Instructions to follow:
In the data below, find each line that contains the word "thread" and copy it.

########

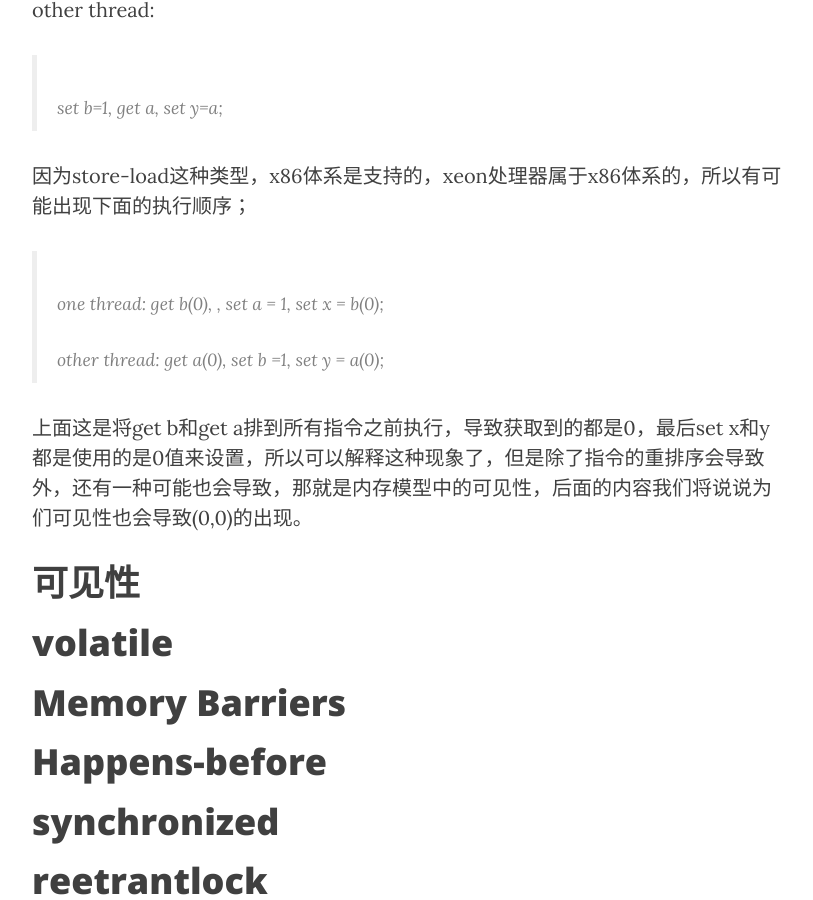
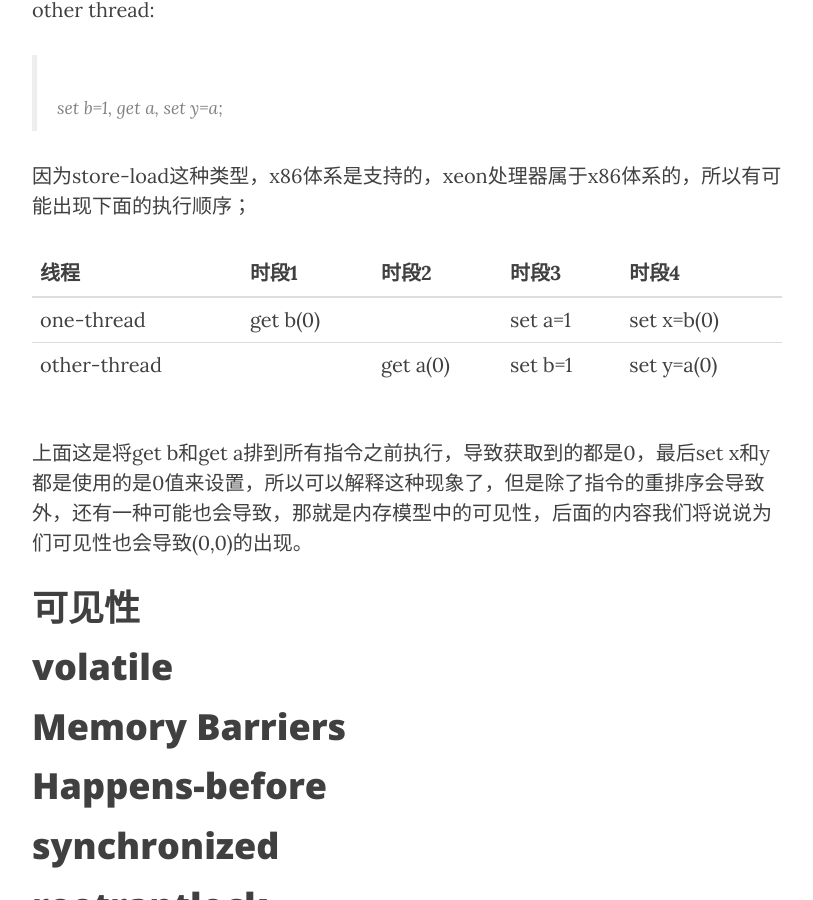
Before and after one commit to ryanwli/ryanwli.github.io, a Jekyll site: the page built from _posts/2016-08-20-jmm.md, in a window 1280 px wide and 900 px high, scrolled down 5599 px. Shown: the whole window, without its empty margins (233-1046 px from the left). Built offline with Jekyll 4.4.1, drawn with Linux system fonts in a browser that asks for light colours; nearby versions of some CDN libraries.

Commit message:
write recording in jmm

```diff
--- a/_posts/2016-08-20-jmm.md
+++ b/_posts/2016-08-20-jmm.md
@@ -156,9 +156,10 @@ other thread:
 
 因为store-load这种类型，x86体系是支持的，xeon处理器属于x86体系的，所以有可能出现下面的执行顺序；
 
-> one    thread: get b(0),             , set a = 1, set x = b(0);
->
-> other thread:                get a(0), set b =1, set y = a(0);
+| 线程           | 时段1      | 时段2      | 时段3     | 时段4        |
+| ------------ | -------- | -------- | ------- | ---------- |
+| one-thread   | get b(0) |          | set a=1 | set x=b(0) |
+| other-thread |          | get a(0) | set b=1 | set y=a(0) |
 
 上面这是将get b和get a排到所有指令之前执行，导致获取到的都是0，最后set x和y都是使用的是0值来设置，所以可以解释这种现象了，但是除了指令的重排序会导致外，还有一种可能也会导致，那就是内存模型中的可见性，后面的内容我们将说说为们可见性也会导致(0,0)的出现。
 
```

########

Task result:
@@ -156,9 +156,10 @@ other thread:
-> one    thread: get b(0),             , set a = 1, set x = b(0);
-> other thread:                get a(0), set b =1, set y = a(0);
+| one-thread   | get b(0) |          | set a=1 | set x=b(0) |
+| other-thread |          | get a(0) | set b=1 | set y=a(0) |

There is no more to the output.